Columbian Exposition Dedication Ceremonies
October 21, 1892, Harriet Stone Monroe

Columbia! on thy brow are dewy flowers
Plucked from wide prairies and from mighty hills.
Lo! toward this day have led the steadfast hours.
Now to thy hope the world its beaker fills.
The old earth hears a song of blessed themes
And lifts her head from a deep couch of dreams
Her queenly nations, elder-born of Time,
Troop from high thrones to hear,
Clasp thy strong hands, tread with thee paths sublime,
Lovingly bend the ear.
Spain, in the broidered robes of Chivalry,
Comes with slow foot and inward-brooding eyes.
Bow to her banner! 'twas the first to rise
Out of the dark for thee.
And England...

Source: William E. Cameron, The World's Fair, Being a Pictorial History of The Columbian Exposition, (E. C. Morse & Co., 1893) 211.

"I had prepared a pamphlet edition of the poem for sale at a quarter each, and five thousand copies did not seem too many to the oversanguine author and her advisers. The Western News Company undertook to sell it but found the dealers unresponsive. So all that winter I used the ode for fuel in the little stove which heated my bedroom-study..."

Source: Harriet Monroe, A Poet's Life: Seventy Years in a Changing World, (Macmillan Company, 1938) 58a, 131.

Dunbar Reads His Poetry.

Ten Suggestions for Visitors (Excerpts)

2. As there are accommodations for feeding 60,000 persons per hour within the Exposition grounds, and hundreds of thousands outside the grounds, it will be found, as a rule, more convenient and economical not to include board in advance arrangements. ...

5. One-horse Hansom cabs will carry one or two passengers to any point for 50 cents per mile...

6. Hotel rates in Chicago proper range from $2.00 to $4.00 per day and upward, according to class, for room and board...

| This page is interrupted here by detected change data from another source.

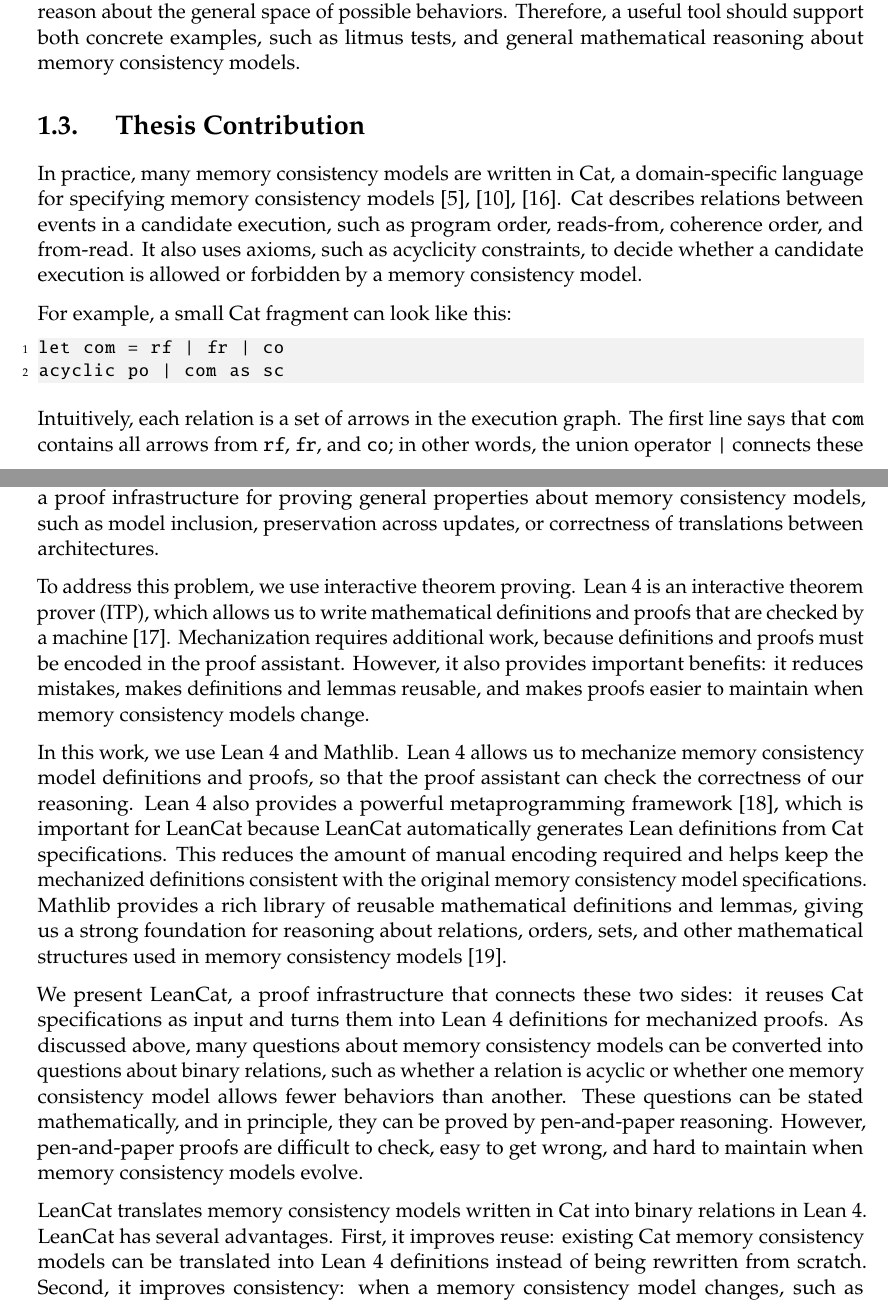
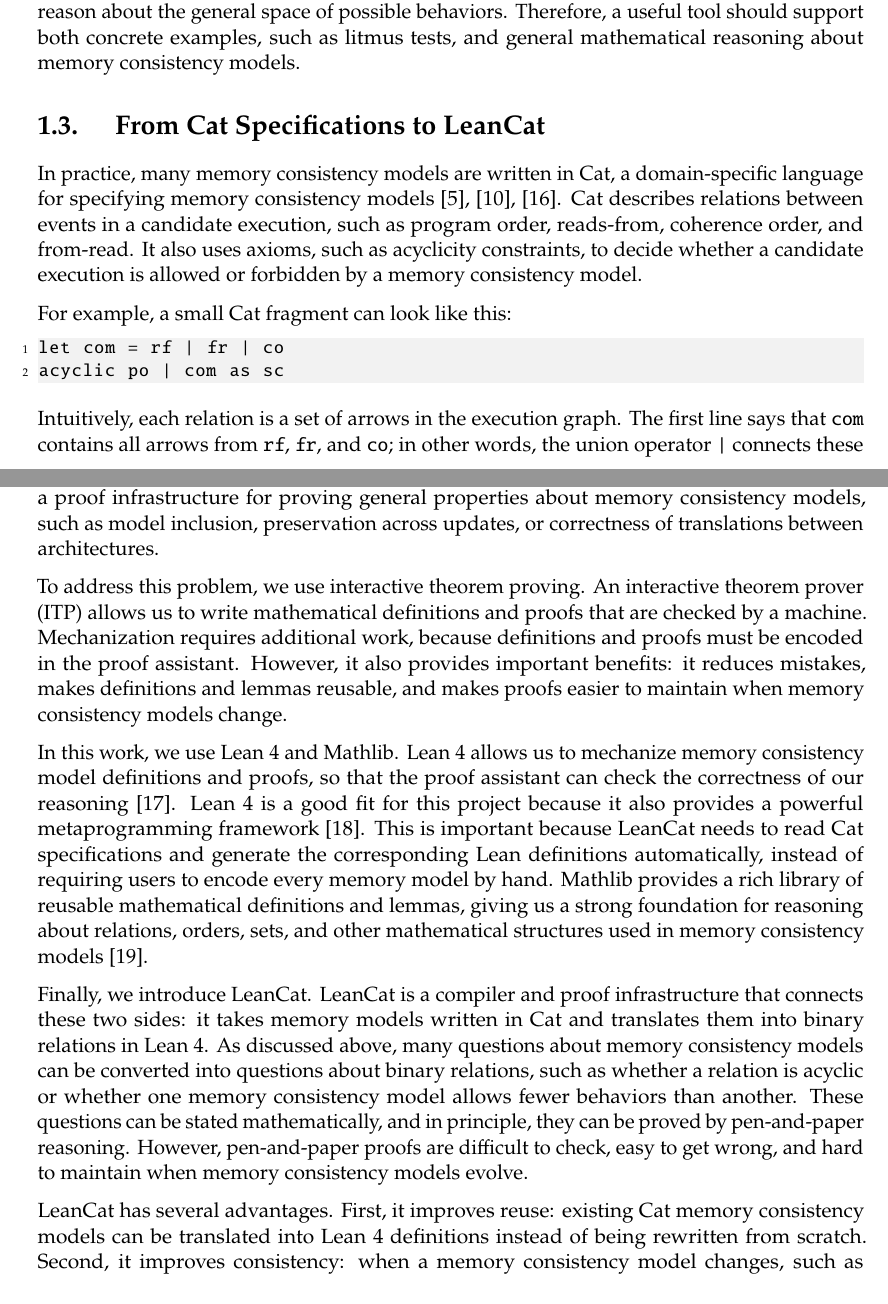
Before and after one commit to nek0las/thesis, a LaTeX thesis (thesis/main.tex, which reads thesis/content/introduction.tex): two parts of pages 11 and 12 of 75, joined at a grey line, cut so that both start at the same text. Compiled offline with pdfLaTeX.

Commit message:
fix grammar

```diff
--- a/thesis/content/introduction.tex
+++ b/thesis/content/introduction.tex
@@ -165,7 +165,7 @@
 
 Both testing and formal methods are useful for studying weak memory consistency models. Testing helps us observe concrete behaviors, while formal methods help us describe and reason about the general space of possible behaviors. Therefore, a useful tool should support both concrete examples, such as litmus tests, and general mathematical reasoning about memory consistency models.
 
-\section{Thesis Contribution}
+\section{From Cat Specifications to LeanCat}
 
 In practice, many memory consistency models are written in Cat, a domain-specific language for specifying memory consistency models~\cite{10.1145/2627752,catOnlineDocHerd,catManualSyntax11}. Cat describes relations between events in a candidate execution, such as program order, reads-from, coherence order, and from-read. It also uses axioms, such as acyclicity constraints, to decide whether a candidate execution is allowed or forbidden by a memory consistency model.
 
@@ -180,10 +180,10 @@
 
 Cat is therefore a useful starting point for mechanized reasoning. Instead of rewriting memory consistency models from scratch in a proof assistant, we can reuse existing Cat specifications. However, Cat specifications themselves are not machine-checked proofs. They describe the allowed executions of a memory consistency model, but they do not by themselves provide a proof infrastructure for proving general properties about memory consistency models, such as model inclusion, preservation across updates, or correctness of translations between architectures.
 
-To address this problem, we use interactive theorem proving. Lean 4 is an interactive theorem prover (ITP), which allows us to write mathematical definitions and proofs that are checked by a machine~\cite{deMoura2021lean4}. Mechanization requires additional work, because definitions and proofs must be encoded in the proof assistant. However, it also provides important benefits: it reduces mistakes, makes definitions and lemmas reusable, and makes proofs easier to maintain when memory consistency models change.
+To address this problem, we use interactive theorem proving. An interactive theorem prover (ITP) allows us to write mathematical definitions and proofs that are checked by a machine. Mechanization requires additional work, because definitions and proofs must be encoded in the proof assistant. However, it also provides important benefits: it reduces mistakes, makes definitions and lemmas reusable, and makes proofs easier to maintain when memory consistency models change.
 
-In this work, we use Lean 4 and Mathlib. Lean 4 allows us to mechanize memory consistency model definitions and proofs, so that the proof assistant can check the correctness of our reasoning. Lean 4 also provides a powerful metaprogramming framework~\cite{10.1145/3110278Lean4Meta}, which is important for LeanCat because LeanCat automatically generates Lean definitions from Cat specifications. This reduces the amount of manual encoding required and helps keep the mechanized definitions consistent with the original memory consistency model specifications. Mathlib provides a rich library of reusable mathematical definitions and lemmas, giving us a strong foundation for reasoning about relations, orders, sets, and other mathematical structures used in memory consistency models~\cite{mathlib2020}.
+In this work, we use Lean 4 and Mathlib. Lean 4 allows us to mechanize memory consistency model definitions and proofs, so that the proof assistant can check the correctness of our reasoning~\cite{deMoura2021lean4}. Lean 4 is a good fit for this project because it also provides a powerful metaprogramming framework~\cite{10.1145/3110278Lean4Meta}. This is important because LeanCat needs to read Cat specifications and generate the corresponding Lean definitions automatically, instead of requiring users to encode every memory model by hand. Mathlib provides a rich library of reusable mathematical definitions and lemmas, giving us a strong foundation for reasoning about relations, orders, sets, and other mathematical structures used in memory consistency models~\cite{mathlib2020}.
 
-We present LeanCat, a proof infrastructure that connects these two sides: it reuses Cat specifications as input and turns them into Lean 4 definitions for mechanized proofs. As discussed above, many questions about memory consistency models can be converted into questions about binary relations, such as whether a relation is acyclic or whether one memory consistency model allows fewer behaviors than another. These questions can be stated mathematically, and in principle, they can be proved by pen-and-paper reasoning. However, pen-and-paper proofs are difficult to check, easy to get wrong, and hard to maintain when memory consistency models evolve.
+Finally, we introduce LeanCat. LeanCat is a compiler and proof infrastructure that connects these two sides: it takes memory models written in Cat and translates them into binary relations in Lean 4. As discussed above, many questions about memory consistency models can be converted into questions about binary relations, such as whether a relation is acyclic or whether one memory consistency model allows fewer behaviors than another. These questions can be stated mathematically, and in principle, they can be proved by pen-and-paper reasoning. However, pen-and-paper proofs are difficult to check, easy to get wrong, and hard to maintain when memory consistency models evolve.
 
-LeanCat translates memory consistency models written in Cat into binary relations in Lean 4. LeanCat has several advantages. First, it improves reuse: existing Cat memory consistency models can be translated into Lean 4 definitions instead of being rewritten from scratch. Second, it improves consistency: when a memory consistency model changes, such as an update to the ARMv8 memory consistency model, LeanCat can regenerate the Lean definitions and help check the related properties again. Third, it supports both concrete and general reasoning: it can check whether a specific litmus test is allowed under a particular architecture, and it can also be used to prove more general properties between different architectures. Finally, LeanCat is user-friendly: it provides interfaces that allow users to inspect the execution graph of a litmus test and understand why a behavior is allowed or forbidden.
+LeanCat has several advantages. First, it improves reuse: existing Cat memory consistency models can be translated into Lean 4 definitions instead of being rewritten from scratch. Second, it improves consistency: when a memory consistency model changes, such as an update to the ARMv8 memory consistency model, LeanCat can regenerate the Lean definitions and help check the related properties again. Third, it supports both concrete and general reasoning: it can check whether a specific litmus test is allowed under a particular architecture, and it can also be used to prove more general properties between different architectures. Finally, LeanCat is user-friendly: it provides interfaces that allow users to inspect the execution graph of a litmus test and understand why a behavior is allowed or forbidden.
```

7. For information of any kind on reaching depot consult the Bureau of Information to be found at all general passenger stations... Information from other than these official sources should, as a rule, be neither invited nor accepted.

9. Jackson Park, the site of the Exposition, is about seven miles from the down-town railway depots and may be reached by street car or elevated railway for 5 cents...

10. Admission to Exposition 50 cents. Children under 12 years, 25 cents. Children under 6 years free. Ticket admits to every attraction on the grounds, excepting Esquimau Village and Cliff Dwellers' exhibit. A Fee is also charged for special concerts in Much and Choral Halls. ... Midway Plaisance attractions are not part of the World's Columbian Exposition. consult Bureau of Public comfort on the grounds in relation to all matters; advice and assistance are given cheerfully and without charge.

Source: John J. Flinn, Official Guide to the World's Columbian Exposition, (John Anderson Publishing Company, 1893) 18.
Picture Source: Glimpses of the World's Fair: A Selection of Gems of the White City Seen through a Camera, (Laird & Lee, 1893).

Cario Theatre Street Dance.


On the Yacht Namouna -- A painting by Jules Stewart, exhibited in the United States section, and loaned by Mrs. Henry P. Borie, of Philadelphia. The extraordinary increase of wealth in English-speaking countries with its accompanying activity in ocean commerce, has given rise, during the present century, and particularly toward its close, to the sport, science and pastime of yachting, perhaps the most costly diversion which peoples or nations ever indulged. It is said that $50,000 a year, as the expense of keeping a fine yacht, is now a common item in the personal accounts of the millionaires; and in the race for social eminence and the formation of exclusive coteries, certainly the yacht is an effective measurement of both financial ability and docility and loyalty to the conventions of fashion. One of two things is probable, if we consider the party of men and women who while away the summer hours on this yacht Namouna. Either they did not earn the money which is here being spent at the rate of a thousand dollars a week, or, if they did earn it, there is a certain martyrdom in the ennui of fashionably spending it. We cannot imagine Peter Girard, John Jacob Astor, and Cornelius Vanderbilt, the Commodore, thus using the time which made their lives so valuable to them. But the second or third generation finds the method satisfactory. The elite of Great Britain posses 3,000 of these yachts, and America over 1,200; there are a half dozen annual publications which record their history.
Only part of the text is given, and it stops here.